But appropriate means: don’t go over the top! Because then you will attract people who have no interest in your Open Innovation project and are only in it for a reward.
Competitions which award a prize for the best response produce a higher quality of feedback. However some people will not be interested if the chance of winning seems too small.
2. Work transparently!
A good communication strategy is essential when it comes to crowdsourcing and Open Innovation. Inform your project participants about the next steps and communicate with them on an equal level. Important: participants should never feel as if they are being used, otherwise you are gambling with the good reputation of your business
3. Withstand any feedback!
Market research can be hurtful. If you are just hoping for praise for your idea or product, you are looking in the wrong place. If 95 percent of respondents are skeptical or critical, you should be willing to have a radical rethink. It’s better at this point, rather than final consumers making their decision in the shops.

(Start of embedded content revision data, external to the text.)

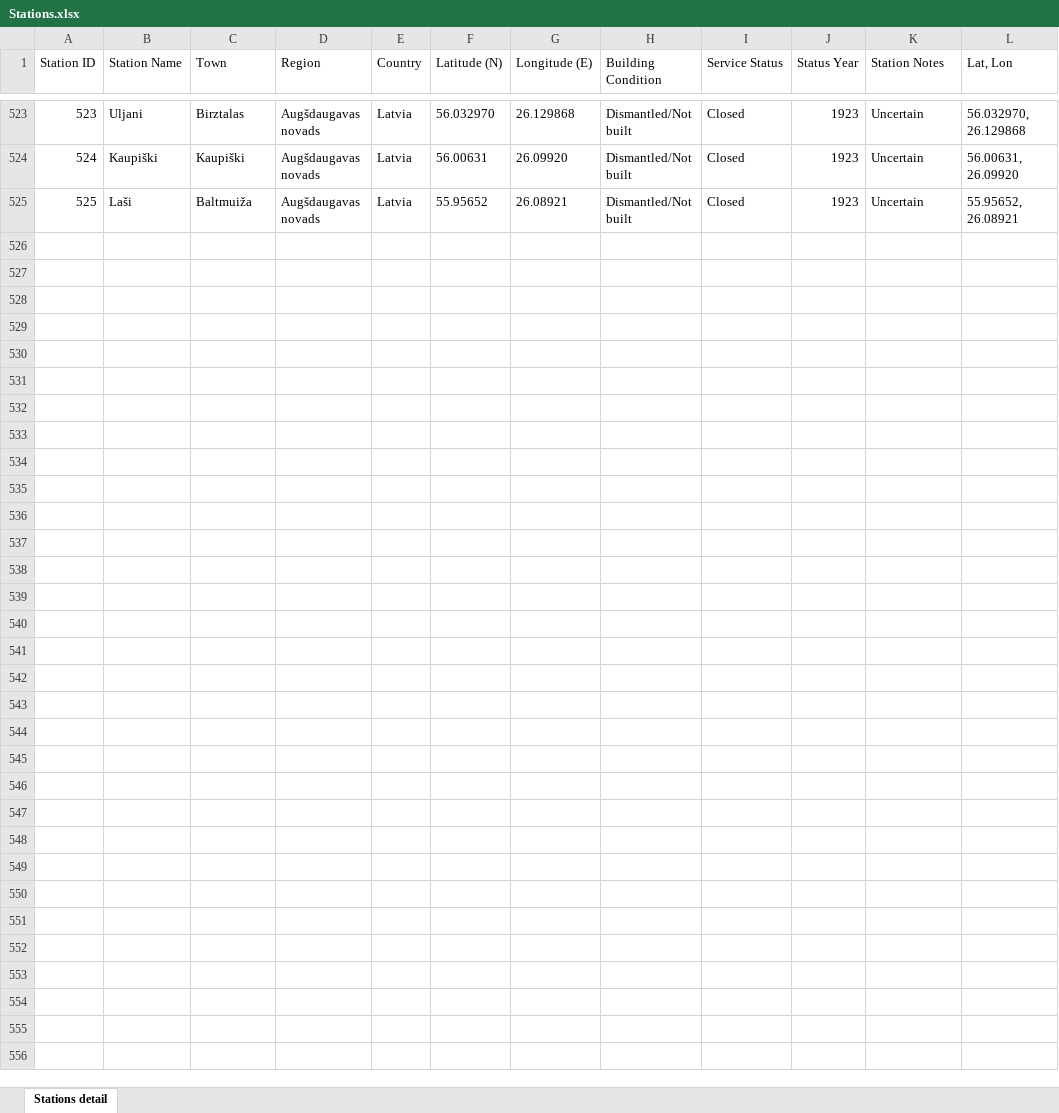
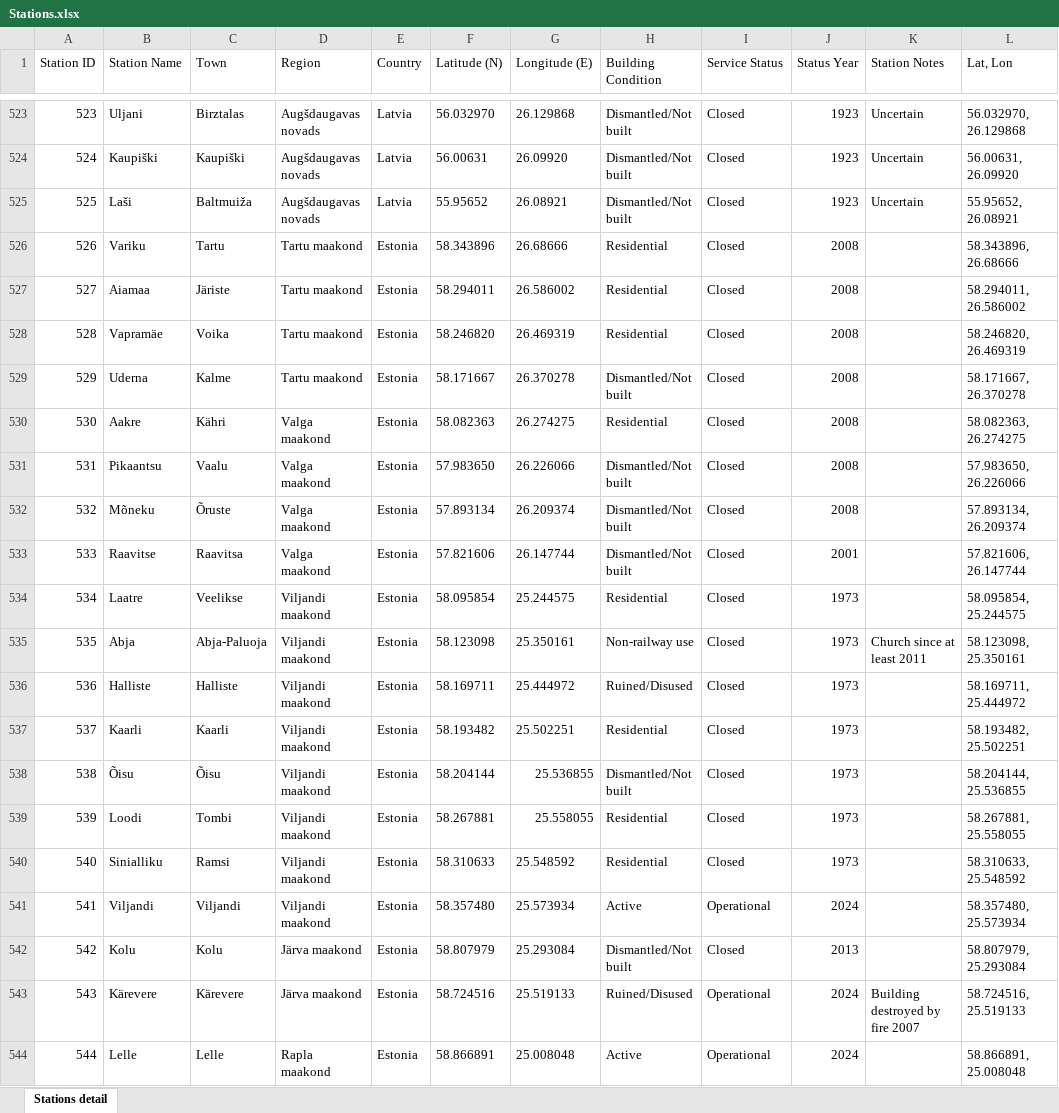
Before and after one commit to VEB152/Baltic-rails, an Excel workbook: public/data/Stations.xlsx, sheet Stations detail, drawn as a sheet; only a part is shown, gaps mark what is left out; values as stored, in another font and other column widths than the file's, no borders; charts and pictures not drawn; the diff covers the shown part only; the diff names each change by its address in the sheet, - before the commit and + after, or states it on an @@ line.

Commit message:
CSS, data update
Changed colours in CSS
Reordered legend and some parts of the script
Removed old commented out code
Added data for South and West Estonia

```diff
--- a/public/data/Stations.xlsx (sheet Stations detail)
+++ b/public/data/Stations.xlsx (sheet Stations detail)
+row 526: 526 | Variku | Tartu | Tartu maakond | Estonia | 58.343896 | 26.68666 | Residential | Closed | 2008 |  | 58.343896, 26.68666
+row 527: 527 | Aiamaa | Järiste | Tartu maakond | Estonia | 58.294011 | 26.586002 | Residential | Closed | 2008 |  | 58.294011, 26.586002
+row 528: 528 | Vapramäe | Voika | Tartu maakond | Estonia | 58.246820 | 26.469319 | Residential | Closed | 2008 |  | 58.246820, 26.469319
+row 529: 529 | Uderna | Kalme | Tartu maakond | Estonia | 58.171667 | 26.370278 | Dismantled/Not built | Closed | 2008 |  | 58.171667, 26.370278
+row 530: 530 | Aakre | Kähri | Valga maakond | Estonia | 58.082363 | 26.274275 | Residential | Closed | 2008 |  | 58.082363, 26.274275
+row 531: 531 | Pikaantsu | Vaalu | Valga maakond | Estonia | 57.983650 | 26.226066 | Dismantled/Not built | Closed | 2008 |  | 57.983650, 26.226066
+row 532: 532 | Mõneku | Õruste | Valga maakond | Estonia | 57.893134 | 26.209374 | Dismantled/Not built | Closed | 2008 |  | 57.893134, 26.209374
+row 533: 533 | Raavitse | Raavitsa | Valga maakond | Estonia | 57.821606 | 26.147744 | Dismantled/Not built | Closed | 2001 |  | 57.821606, 26.147744
+row 534: 534 | Laatre | Veelikse | Viljandi maakond | Estonia | 58.095854 | 25.244575 | Residential | Closed | 1973 |  | 58.095854, 25.244575
+row 535: 535 | Abja | Abja-Paluoja | Viljandi maakond | Estonia | 58.123098 | 25.350161 | Non-railway use | Closed | 1973 | Church since at least 2011 | 58.123098, 25.350161
+row 536: 536 | Halliste | Halliste | Viljandi maakond | Estonia | 58.169711 | 25.444972 | Ruined/Disused | Closed | 1973 |  | 58.169711, 25.444972
+row 537: 537 | Kaarli | Kaarli | Viljandi maakond | Estonia | 58.193482 | 25.502251 | Residential | Closed | 1973 |  | 58.193482, 25.502251
+row 538: 538 | Õisu | Õisu | Viljandi maakond | Estonia | 58.204144 | 25.536855 | Dismantled/Not built | Closed | 1973 |  | 58.204144, 25.536855
+row 539: 539 | Loodi | Tombi | Viljandi maakond | Estonia | 58.267881 | 25.558055 | Residential | Closed | 1973 |  | 58.267881, 25.558055
+row 540: 540 | Sinialliku | Ramsi | Viljandi maakond | Estonia | 58.310633 | 25.548592 | Residential | Closed | 1973 |  | 58.310633, 25.548592
+row 541: 541 | Viljandi | Viljandi | Viljandi maakond | Estonia | 58.357480 | 25.573934 | Active | Operational | 2024 |  | 58.357480, 25.573934
+row 542: 542 | Kolu | Kolu | Järva maakond | Estonia | 58.807979 | 25.293084 | Dismantled/Not built | Closed | 2013 |  | 58.807979, 25.293084
+row 543: 543 | Kärevere | Kärevere | Järva maakond | Estonia | 58.724516 | 25.519133 | Ruined/Disused | Operational | 2024 | Building destroyed by fire 2007 | 58.724516, 25.519133
+row 544: 544 | Lelle | Lelle | Rapla maakond | Estonia | 58.866891 | 25.008048 | Active | Operational | 2024 |  | 58.866891, 25.008048
```
Also changed, not shown: 54 added rows and 1 edited cell elsewhere in this sheet, charts or pictures, public/data/Lines.xlsx, public/data/Routes.xlsx, 5 other files.
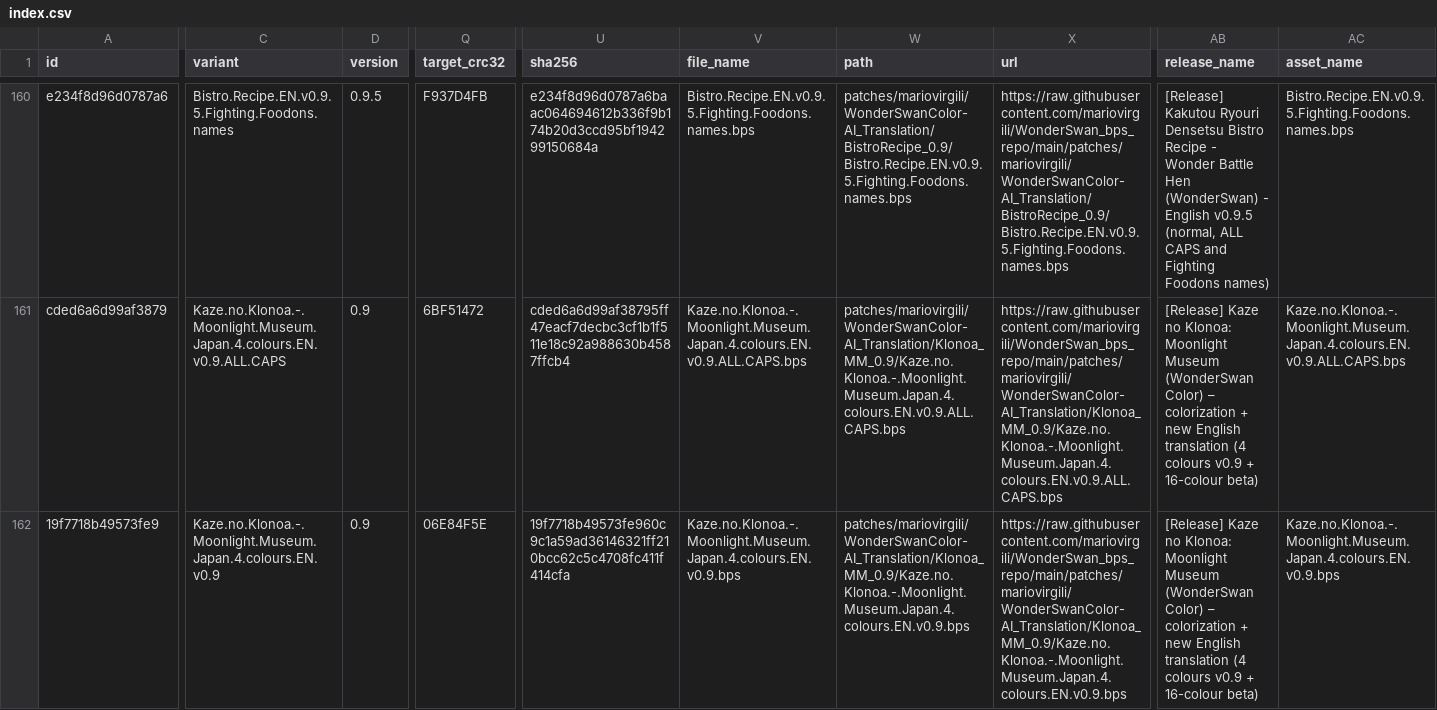
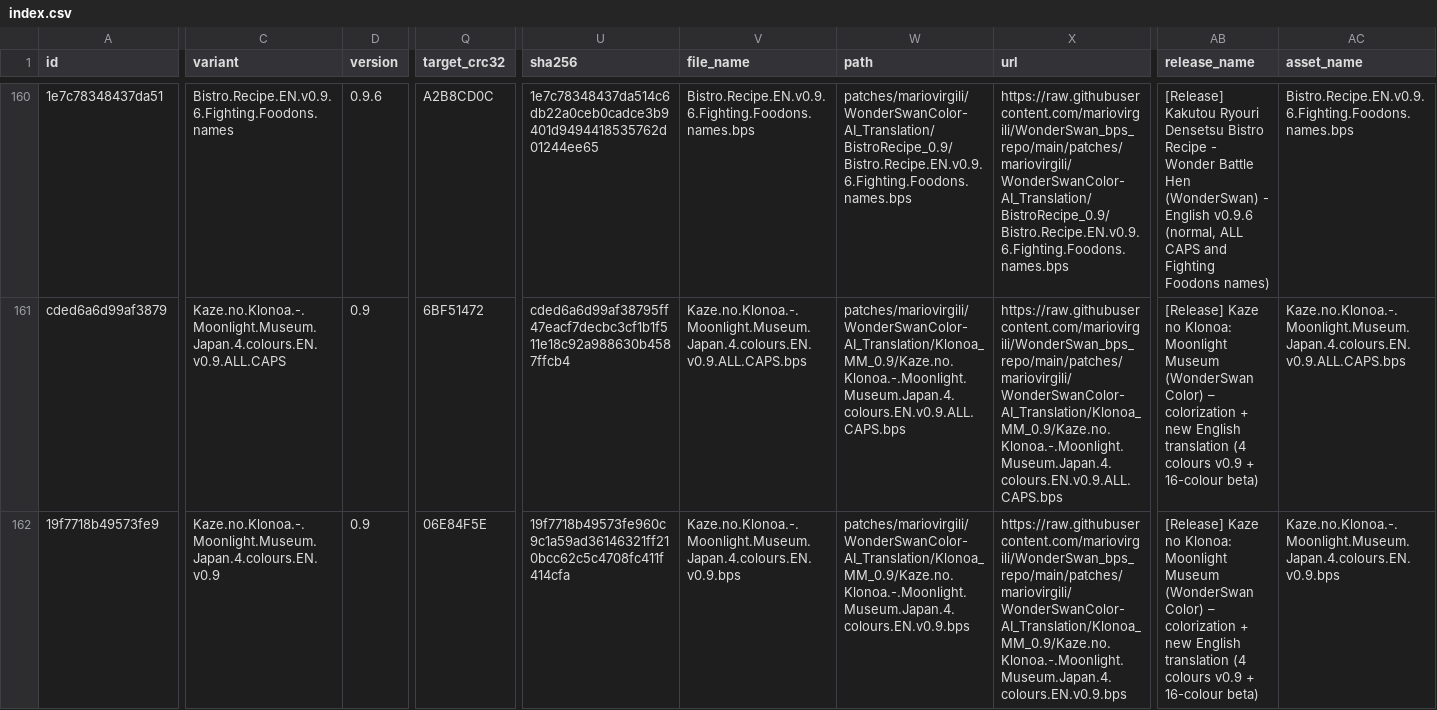
Before and after one commit to mariovirgili/WonderSwan_bps_repo, a CSV file: index.csv, drawn as a sheet; only a part is shown, gaps mark what is left out; the diff covers the shown part only; the diff names each change by its address in the sheet, - before the commit and + after, or states it on an @@ line.

```diff
--- a/index.csv
+++ b/index.csv
-A160 (id): e234f8d96d0787a6
+A160 (id): 1e7c78348437da51
-C160 (variant): Bistro.Recipe.EN.v0.9.5.Fighting.Foodons.names
+C160 (variant): Bistro.Recipe.EN.v0.9.6.Fighting.Foodons.names
-D160 (version): 0.9.5
+D160 (version): 0.9.6
-Q160 (target_crc32): F937D4FB
+Q160 (target_crc32): A2B8CD0C
-U160 (sha256): e234f8d96d0787a6baac064694612b336f9b174b20d3ccd95bf194299150684a
+U160 (sha256): 1e7c78348437da514c6db22a0ceb0cadce3b9401d9494418535762d01244ee65
-V160 (file_name): Bistro.Recipe.EN.v0.9.5.Fighting.Foodons.names.bps
+V160 (file_name): Bistro.Recipe.EN.v0.9.6.Fighting.Foodons.names.bps
-W160 (path): patches/mariovirgili/WonderSwanColor-AI_Translation/BistroRecipe_0.9/Bistro.Recipe.EN.v0.9.5.Fighting.Foodons.names.bps
+W160 (path): patches/mariovirgili/WonderSwanColor-AI_Translation/BistroRecipe_0.9/Bistro.Recipe.EN.v0.9.6.Fighting.Foodons.names.bps
-X160 (url): https://raw.githubusercontent.com/mariovirgili/WonderSwan_bps_repo/main/patches/mariovirgili/WonderSwanColor-AI_Translation/BistroRecipe_0.9/Bistro.Recipe.EN.v0.9.5.Fighting.Foodons.names.bps
+X160 (url): https://raw.githubusercontent.com/mariovirgili/WonderSwan_bps_repo/main/patches/mariovirgili/WonderSwanColor-AI_Translation/BistroRecipe_0.9/Bistro.Recipe.EN.v0.9.6.Fighting.Foodons.names.bps
-AB160 (release_name): …- English v0.9.5 (normal, ALL…
+AB160 (release_name): …- English v0.9.6 (normal, ALL…
-AC160 (asset_name): Bistro.Recipe.EN.v0.9.5.Fighting.Foodons.names.bps
+AC160 (asset_name): Bistro.Recipe.EN.v0.9.6.Fighting.Foodons.names.bps
```
Also changed, not shown: 34 edited cells elsewhere in this file, 24 other files.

4. Contact particularly qualified feedback givers!
Not every response will help you further. But in every project there are participants that will amaze you with razor-sharp analysis and a great deal of professional expertise. Reach out to these experts and use them in the future. You might also find in them a new brand ambassador or employee.
5. Use social media – but not exclusively!
Theoretically this would also be a form of Open Innovation: posting an idea or a photo of a prototype on your Facebook page and questioning what people think about it. But in doing so, will you really receive feedback from the right target group, or just from people who already like your brand? And how can you be sure that their input won’t also be used by your rivals? And who owns the copyright when you want to use an idea?
Platforms such as ISPO Open Innovation not only offer an exciting and highly-motivated community, but they also have lots of experience with data protection and data analysis.